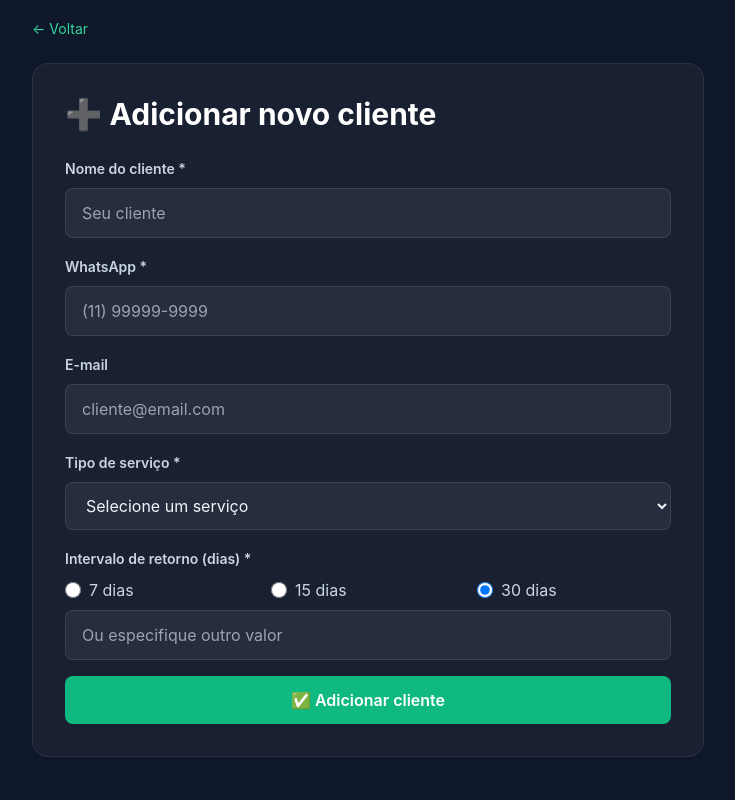
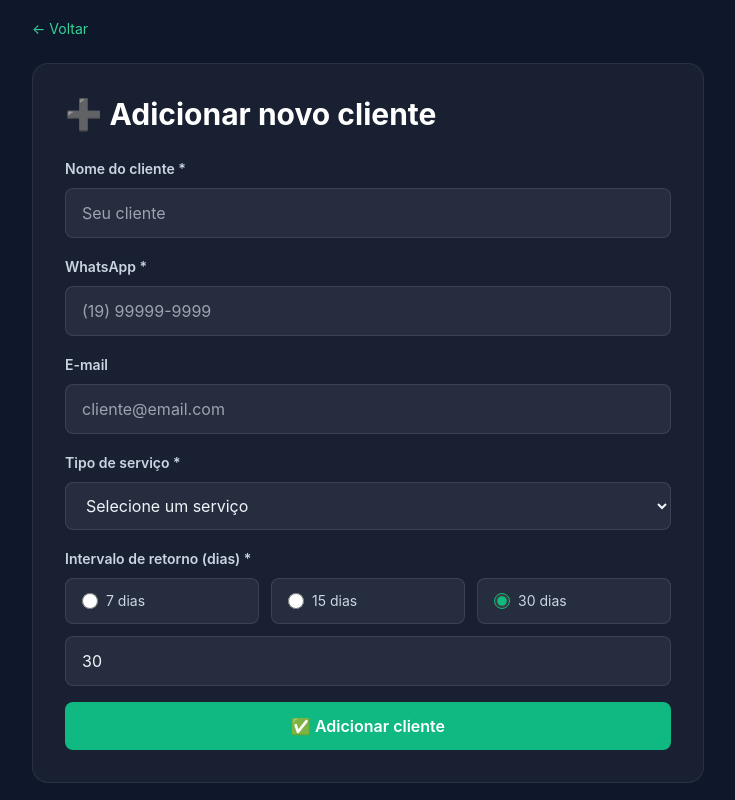
Before and after one commit to blowexposed-stack/VoltaClienteConchal, a Flask app: page /cliente/novo in a window 1280 px wide. Shown: the whole page, without its empty margins (272-1007 px from the left). Run offline with Flask 3, Linux system fonts and the light colour scheme; the visitor is signed in with stand-in values (Sample User, id 1); data that the repository does not hold is empty; some libraries are stand-ins or nearby versions.

Commit message:
Update novo_cliente.html

```diff
--- a/templates/novo_cliente.html
+++ b/templates/novo_cliente.html
@@ -27,7 +27,7 @@
 
         <div>
           <label class="text-slate-300 text-sm font-semibold">WhatsApp *</label>
-          <input type="tel" name="whatsapp" class="input-field w-full rounded-lg px-4 py-3 mt-2" placeholder="(11) 99999-9999" required>
+          <input type="tel" name="whatsapp" class="input-field w-full rounded-lg px-4 py-3 mt-2" placeholder="(19) 99999-9999" required>
         </div>
 
         <div>
@@ -47,21 +47,24 @@
 
         <div>
           <label class="text-slate-300 text-sm font-semibold">Intervalo de retorno (dias) *</label>
-          <div class="grid grid-cols-3 gap-3 mt-2">
-            <label class="flex items-center gap-2 cursor-pointer">
-              <input type="radio" name="intervalo_retorno" value="7" class="w-4 h-4">
-              <span class="text-slate-300">7 dias</span>
+
+          <div class="grid grid-cols-3 gap-3 mt-2 mb-3">
+            <label class="flex items-center gap-2 cursor-pointer input-field rounded-lg px-4 py-3 transition hover:bg-white/10">
+              <input type="radio" name="opcao_rapida" value="7" onclick="definirDias(7)" class="w-4 h-4 accent-emerald-500">
+              <span class="text-slate-300 text-sm">7 dias</span>
             </label>
-            <label class="flex items-center gap-2 cursor-pointer">
-              <input type="radio" name="intervalo_retorno" value="15" class="w-4 h-4">
-              <span class="text-slate-300">15 dias</span>
+            <label class="flex items-center gap-2 cursor-pointer input-field rounded-lg px-4 py-3 transition hover:bg-white/10">
+              <input type="radio" name="opcao_rapida" value="15" onclick="definirDias(15)" class="w-4 h-4 accent-emerald-500">
+              <span class="text-slate-300 text-sm">15 dias</span>
             </label>
-            <label class="flex items-center gap-2 cursor-pointer">
-              <input type="radio" name="intervalo_retorno" value="30" class="w-4 h-4" checked>
-              <span class="text-slate-300">30 dias</span>
+            <label class="flex items-center gap-2 cursor-pointer input-field rounded-lg px-4 py-3 transition hover:bg-white/10">
+              <input type="radio" name="opcao_rapida" value="30" onclick="definirDias(30)" class="w-4 h-4 accent-emerald-500" checked>
+              <span class="text-slate-300 text-sm">30 dias</span>
             </label>
           </div>
-          <input type="number" name="intervalo_retorno" min="1" max="365" class="input-field w-full rounded-lg px-4 py-3 mt-2" placeholder="Ou especifique outro valor">
+
+          <input type="number" id="intervalo_real" name="intervalo_retorno" min="1" max="365" value="30"
+                 class="input-field w-full rounded-lg px-4 py-3" placeholder="Ou especifique outro valor de dias" required>
         </div>
 
         <button type="submit" class="w-full bg-emerald-500 text-white py-3 rounded-lg font-semibold hover:bg-emerald-600 transition mt-6">
@@ -70,5 +73,25 @@
       </form>
     </div>
   </div>
+
+  <script>
+    function definirDias(valor) {
+      document.getElementById('intervalo_real').value = valor;
+    }
+
+    // Se o usuário digitar manualmente, ajusta ou desmarca os seletores redondos
+    document.getElementById('intervalo_real').addEventListener('input', function() {
+      const valorAtual = this.value;
+      const radios = document.getElementsByName('opcao_rapida');
+
+      radios.forEach(radio => {
+        if (radio.value === valorAtual) {
+          radio.checked = true;
+        } else {
+          radio.checked = false;
+        }
+      });
+    });
+  </script>
 </body>
 </html>
```
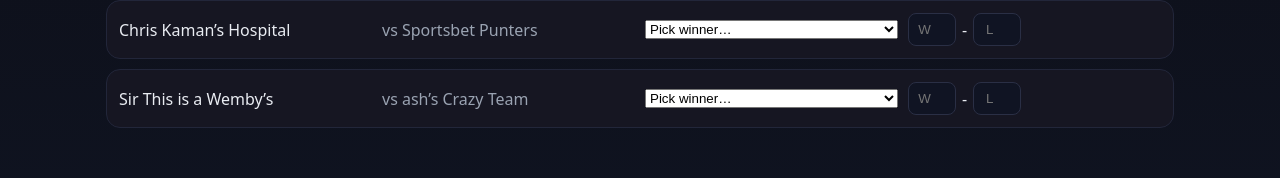
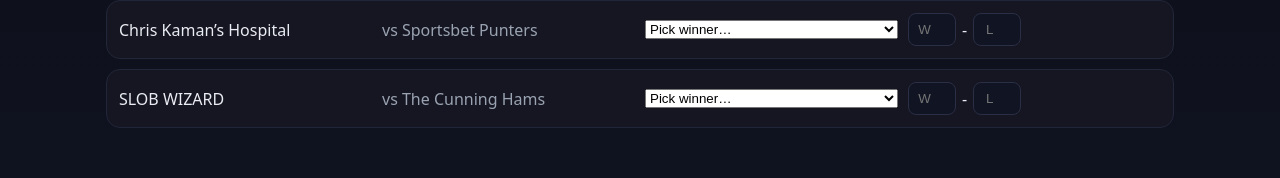
Before and after one commit to leethjames/Malik-Beasley-Basement-Picks, a plain HTML site: page index.html in a window 1280 px wide. Shown: the part 520-698 px from the top of the page. Drawn offline with Linux system fonts and the light colour scheme.

Commit message:
Update index.html

```diff
--- a/index.html
+++ b/index.html
@@ -92,51 +92,51 @@
     ["Tyrese’s Pieces","The Delly Lamas"],
     ["Balling Harri","Bilwaukee Mucks"],
     ["Chris Kaman’s Hospital","Sportsbet Punters"],
-    ["Sir This is a Wemby’s","ash’s Crazy Team"],
+    ["SLOB WIZARD","The Cunning Hams"],
   ]},
   { round: 2,  games: [
     ["Tingus Pingus","The Dell-Apacas"],
     ["Launceston Pasty Bois","The Delly Lamas"],
     ["Premium Tyrese’s Pieces","Bilwaukee Mucks"],
     ["Tyrese’s Pieces","Sportsbet Punters"],
-    ["Balling Harri","ash’s Crazy Team"],
-    ["Chris Kaman’s Hospital","Sir This is a Wemby’s"],
+    ["Balling Harri","The Cunning Hams"],
+    ["Chris Kaman’s Hospital","SLOB WIZARD"],
   ]},
   { round: 3, label:"RIVALRY WEEK", games: [
     ["Tingus Pingus","The Delly Lamas"],
     ["The Dell-Apacas","Bilwaukee Mucks"],
     ["Launceston Pasty Bois","Sportsbet Punters"],
-    ["Premium Tyrese’s Pieces","ash’s Crazy Team"],
-    ["Tyrese’s Pieces","Sir This is a Wemby’s"],
+    ["Premium Tyrese’s Pieces","The Cunning Hams"],
+    ["Tyrese’s Pieces","SLOB WIZARD"],
     ["Balling Harri","Chris Kaman’s Hospital"],
   ]},
   { round: 4,  games: [
     ["Tingus Pingus","Bilwaukee Mucks"],
     ["The Delly Lamas","Sportsbet Punters"],
-    ["The Dell-Apacas","ash’s Crazy Team"],
-    ["Launceston Pasty Bois","Sir This is a Wemby’s"],
+    ["The Dell-Apacas","The Cunning Hams"],
+    ["Launceston Pasty Bois","SLOB WIZARD"],
     ["Premium Tyrese’s Pieces","Chris Kaman’s Hospital"],
     ["Tyrese’s Pieces","Balling Harri"],
   ]},
   { round: 5,  games: [
     ["Tingus Pingus","Sportsbet Punters"],
-    ["Bilwaukee Mucks","ash’s Crazy Team"],
-    ["The Delly Lamas","Sir This is a Wemby’s"],
+    ["Bilwaukee Mucks","The Cunning Hams"],
+    ["The Delly Lamas","SLOB WIZARD"],
     ["The Dell-Apacas","Chris Kaman’s Hospital"],
     ["Launceston Pasty Bois","Balling Harri"],
     ["Premium Tyrese’s Pieces","Tyrese’s Pieces"],
   ]},
   { round: 6,  games: [
-    ["Tingus Pingus","ash’s Crazy Team"],
-    ["Sportsbet Punters","Sir This is a Wemby’s"],
+    ["Tingus Pingus","The Cunning Hams"],
+    ["Sportsbet Punters","SLOB WIZARD"],
     ["Bilwaukee Mucks","Chris Kaman’s Hospital"],
     ["The Delly Lamas","Balling Harri"],
     ["The Dell-Apacas","Tyrese’s Pieces"],
     ["Launceston Pasty Bois","Premium Tyrese’s Pieces"],
   ]},
   { round: 7,  games: [
-    ["Tingus Pingus","Sir This is a Wemby’s"],
-    ["ash’s Crazy Team","Chris Kaman’s Hospital"],
+    ["Tingus Pingus","SLOB WIZARD"],
+    ["The Cunning Hams","Chris Kaman’s Hospital"],
     ["Sportsbet Punters","Balling Harri"],
     ["Bilwaukee Mucks","Tyrese’s Pieces"],
     ["The Delly Lamas","Premium Tyrese’s Pieces"],
@@ -144,8 +144,8 @@
   ]},
   { round: 8,  games: [
     ["Tingus Pingus","Chris Kaman’s Hospital"],
-    ["Sir This is a Wemby’s","Balling Harri"],
-    ["ash’s Crazy Team","Tyrese’s Pieces"],
+    ["SLOB WIZARD","Balling Harri"],
+    ["The Cunning Hams","Tyrese’s Pieces"],
     ["Sportsbet Punters","Premium Tyrese’s Pieces"],
     ["Bilwaukee Mucks","Launceston Pasty Bois"],
     ["The Delly Lamas","The Dell-Apacas"],
@@ -153,8 +153,8 @@
   { round: 9,  games: [
     ["Tingus Pingus","Balling Harri"],
     ["Chris Kaman’s Hospital","Tyrese’s Pieces"],
-    ["Sir This is a Wemby’s","Premium Tyrese’s Pieces"],
-    ["ash’s Crazy Team","Launceston Pasty Bois"],
+    ["SLOB WIZARD","Premium Tyrese’s Pieces"],
+    ["The Cunning Hams","Launceston Pasty Bois"],
     ["Sportsbet Punters","The Dell-Apacas"],
     ["Bilwaukee Mucks","The Delly Lamas"],
   ]},
@@ -162,8 +162,8 @@
     ["Tingus Pingus","Tyrese’s Pieces"],
     ["Balling Harri","Premium Tyrese’s Pieces"],
     ["Chris Kaman’s Hospital","Launceston Pasty Bois"],
-    ["Sir This is a Wemby’s","The Dell-Apacas"],
-    ["ash’s Crazy Team","The Delly Lamas"],
+    ["SLOB WIZARD","The Dell-Apacas"],
+    ["The Cunning Hams","The Delly Lamas"],
     ["Sportsbet Punters","Bilwaukee Mucks"],
   ]},
   { round:11, games: [
@@ -171,8 +171,8 @@
     ["Tyrese’s Pieces","Launceston Pasty Bois"],
     ["Balling Harri","The Dell-Apacas"],
     ["Chris Kaman’s Hospital","The Delly Lamas"],
-    ["Sir This is a Wemby’s","Bilwaukee Mucks"],
-    ["ash’s Crazy Team","Sportsbet Punters"],
+    ["SLOB WIZARD","Bilwaukee Mucks"],
+    ["The Cunning Hams","Sportsbet Punters"],
   ]},
   { round:12, games: [
     ["Tingus Pingus","Launceston Pasty Bois"],
@@ -180,51 +180,51 @@
     ["Tyrese’s Pieces","The Delly Lamas"],
     ["Balling Harri","Bilwaukee Mucks"],
     ["Chris Kaman’s Hospital","Sportsbet Punters"],
-    ["Sir This is a Wemby’s","ash’s Crazy Team"],
+    ["SLOB WIZARD","The Cunning Hams"],
   ]},
   { round:13, games: [
     ["Tingus Pingus","The Dell-Apacas"],
     ["Launceston Pasty Bois","The Delly Lamas"],
     ["Premium Tyrese’s Pieces","Bilwaukee Mucks"],
     ["Tyrese’s Pieces","Sportsbet Punters"],
-    ["Balling Harri","ash’s Crazy Team"],
-    ["Chris Kaman’s Hospital","Sir This is a Wemby’s"],
+    ["Balling Harri","The Cunning Hams"],
+    ["Chris Kaman’s Hospital","SLOB WIZARD"],
   ]},
   { round:14, games: [
     ["Tingus Pingus","The Delly Lamas"],
     ["The Dell-Apacas","Bilwaukee Mucks"],
     ["Launceston Pasty Bois","Sportsbet Punters"],
-    ["Premium Tyrese’s Pieces","ash’s Crazy Team"],
-    ["Tyrese’s Pieces","Sir This is a Wemby’s"],
+    ["Premium Tyrese’s Pieces","The Cunning Hams"],
+    ["Tyrese’s Pieces","SLOB WIZARD"],
     ["Balling Harri","Chris Kaman’s Hospital"],
   ]},
   { round:15, games: [
     ["Tingus Pingus","Bilwaukee Mucks"],
     ["The Delly Lamas","Sportsbet Punters"],
-    ["The Dell-Apacas","ash’s Crazy Team"],
-    ["Launceston Pasty Bois","Sir This is a Wemby’s"],
+    ["The Dell-Apacas","The Cunning Hams"],
+    ["Launceston Pasty Bois","SLOB WIZARD"],
     ["Premium Tyrese’s Pieces","Chris Kaman’s Hospital"],
     ["Tyrese’s Pieces","Balling Harri"],
   ]},
   { round:16, games: [
     ["Tingus Pingus","Sportsbet Punters"],
-    ["Bilwaukee Mucks","ash’s Crazy Team"],
-    ["The Delly Lamas","Sir This is a Wemby’s"],
+    ["Bilwaukee Mucks","The Cunning Hams"],
+    ["The Delly Lamas","SLOB WIZARD"],
     ["The Dell-Apacas","Chris Kaman’s Hospital"],
     ["Launceston Pasty Bois","Balling Harri"],
     ["Premium Tyrese’s Pieces","Tyrese’s Pieces"],
   ]},
   { round:17, games: [
-    ["Tingus Pingus","ash’s Crazy Team"],
-    ["Sportsbet Punters","Sir This is a Wemby’s"],
+    ["Tingus Pingus","The Cunning Hams"],
+    ["Sportsbet Punters","SLOB WIZARD"],
     ["Bilwaukee Mucks","Chris Kaman’s Hospital"],
     ["The Delly Lamas","Balling Harri"],
     ["The Dell-Apacas","Tyrese’s Pieces"],
     ["Launceston Pasty Bois","Premium Tyrese’s Pieces"],
   ]},
   { round:18, games: [
-    ["Tingus Pingus","Sir This is a Wemby’s"],
-    ["ash’s Crazy Team","Chris Kaman’s Hospital"],
+    ["Tingus Pingus","SLOB WIZARD"],
+    ["The Cunning Hams","Chris Kaman’s Hospital"],
     ["Sportsbet Punters","Balling Harri"],
     ["Bilwaukee Mucks","Tyrese’s Pieces"],
     ["The Delly Lamas","Premium Tyrese’s Pieces"],
```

What the task requires: In the records above, locate the lines holding the word "type". Copy each of them.

Written response:
-          <input type="tel" name="whatsapp" class="input-field w-full rounded-lg px-4 py-3 mt-2" placeholder="(11) 99999-9999" required>
+          <input type="tel" name="whatsapp" class="input-field w-full rounded-lg px-4 py-3 mt-2" placeholder="(19) 99999-9999" required>
-              <input type="radio" name="intervalo_retorno" value="7" class="w-4 h-4">
+              <input type="radio" name="opcao_rapida" value="7" onclick="definirDias(7)" class="w-4 h-4 accent-emerald-500">
-              <input type="radio" name="intervalo_retorno" value="15" class="w-4 h-4">
+              <input type="radio" name="opcao_rapida" value="15" onclick="definirDias(15)" class="w-4 h-4 accent-emerald-500">
-              <input type="radio" name="intervalo_retorno" value="30" class="w-4 h-4" checked>
+              <input type="radio" name="opcao_rapida" value="30" onclick="definirDias(30)" class="w-4 h-4 accent-emerald-500" checked>
-          <input type="number" name="intervalo_retorno" min="1" max="365" class="input-field w-full rounded-lg px-4 py-3 mt-2" placeholder="Ou especifique outro valor">
+          <input type="number" id="intervalo_real" name="intervalo_retorno" min="1" max="365" value="30"
         <button type="submit" class="w-full bg-emerald-500 text-white py-3 rounded-lg font-semibold hover:bg-emerald-600 transition mt-6">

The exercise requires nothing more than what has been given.